EXERCISE PROMPT — Copy each record below exactly, please, and leave its pictures out.
── TASK MATERIAL
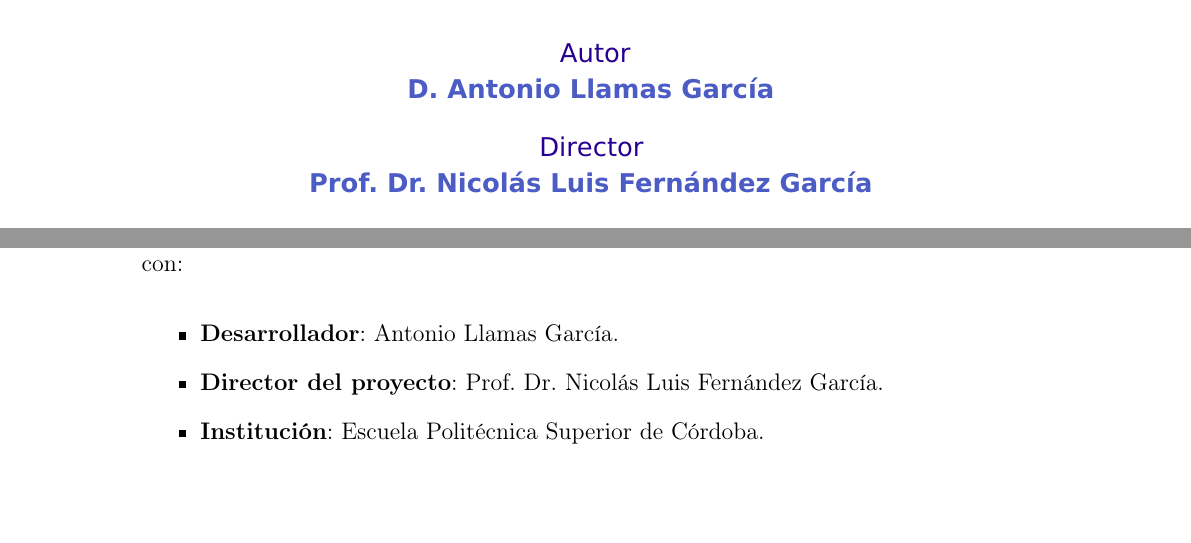
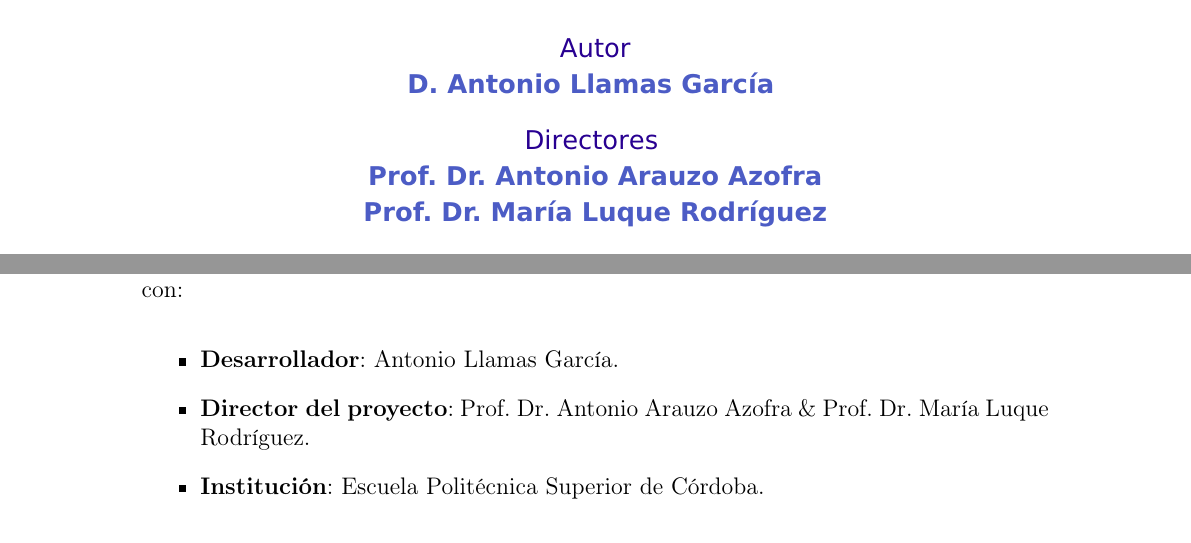
Before and after one commit to Llamatekee/DOCS_SIMAS, a LaTeX book (TFG_Antonio_Llamas_Garcia__SimAS_3_0____Manual_de_Usuario/main.tex, which reads TFG_Antonio_Llamas_Garcia__SimAS_3_0____Manual_de_Usuario/capitulos/01_Introduccion.tex): two parts of pages 1 and 18 of 127, joined at a grey line, cut so that both start at the same text, the shorter picture padded with empty space. Compiled offline with pdfLaTeX.

Commit message:
Cambio nombres Manual Usuario

```diff
--- a/TFG_Antonio_Llamas_Garcia__SimAS_3_0____Manual_de_Usuario/capitulos/01_Introduccion.tex
+++ b/TFG_Antonio_Llamas_Garcia__SimAS_3_0____Manual_de_Usuario/capitulos/01_Introduccion.tex
@@ -107,7 +107,7 @@
 
 \begin{itemize}
     \item \textbf{Desarrollador}: Antonio Llamas García.
-    \item \textbf{Director del proyecto}: Prof. Dr. Nicolás Luis Fernández García.
+    \item \textbf{Director del proyecto}: Prof. Dr. Antonio Arauzo Azofra \& Prof. Dr. María Luque Rodríguez.
     \item \textbf{Institución}: Escuela Politécnica Superior de Córdoba.
 \end{itemize}
 
--- a/TFG_Antonio_Llamas_Garcia__SimAS_3_0____Manual_de_Usuario/main.tex
+++ b/TFG_Antonio_Llamas_Garcia__SimAS_3_0____Manual_de_Usuario/main.tex
@@ -209,8 +209,10 @@
 \textbf{\color{epsc:medio}{D. Antonio Llamas García }}
 \vfill
 
-\large{\color{epsc:oscuro} Director }\\
-\textbf{\color{epsc:medio} Prof. Dr. Nicolás Luis Fernández García }
+\large{\color{epsc:oscuro} Directores }\\
+\textbf{\color{epsc:medio} Prof. Dr. Antonio Arauzo Azofra}\\
+\textbf{\color{epsc:medio} Prof. Dr. María Luque Rodríguez}
+
 \vfill
 
 
```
────
TASK SOLUTION —
Before and after one commit to Llamatekee/DOCS_SIMAS, a LaTeX book (TFG_Antonio_Llamas_Garcia__SimAS_3_0____Manual_de_Usuario/main.tex, which reads TFG_Antonio_Llamas_Garcia__SimAS_3_0____Manual_de_Usuario/capitulos/01_Introduccion.tex): two parts of pages 1 and 18 of 127, joined at a grey line, cut so that both start at the same text, the shorter picture padded with empty space. Compiled offline with pdfLaTeX.

Commit message:
Cambio nombres Manual Usuario

```diff
--- a/TFG_Antonio_Llamas_Garcia__SimAS_3_0____Manual_de_Usuario/capitulos/01_Introduccion.tex
+++ b/TFG_Antonio_Llamas_Garcia__SimAS_3_0____Manual_de_Usuario/capitulos/01_Introduccion.tex
@@ -107,7 +107,7 @@
 
 \begin{itemize}
     \item \textbf{Desarrollador}: Antonio Llamas García.
-    \item \textbf{Director del proyecto}: Prof. Dr. Nicolás Luis Fernández García.
+    \item \textbf{Director del proyecto}: Prof. Dr. Antonio Arauzo Azofra \& Prof. Dr. María Luque Rodríguez.
     \item \textbf{Institución}: Escuela Politécnica Superior de Córdoba.
 \end{itemize}
 
--- a/TFG_Antonio_Llamas_Garcia__SimAS_3_0____Manual_de_Usuario/main.tex
+++ b/TFG_Antonio_Llamas_Garcia__SimAS_3_0____Manual_de_Usuario/main.tex
@@ -209,8 +209,10 @@
 \textbf{\color{epsc:medio}{D. Antonio Llamas García }}
 \vfill
 
-\large{\color{epsc:oscuro} Director }\\
-\textbf{\color{epsc:medio} Prof. Dr. Nicolás Luis Fernández García }
+\large{\color{epsc:oscuro} Directores }\\
+\textbf{\color{epsc:medio} Prof. Dr. Antonio Arauzo Azofra}\\
+\textbf{\color{epsc:medio} Prof. Dr. María Luque Rodríguez}
+
 \vfill
 
 
```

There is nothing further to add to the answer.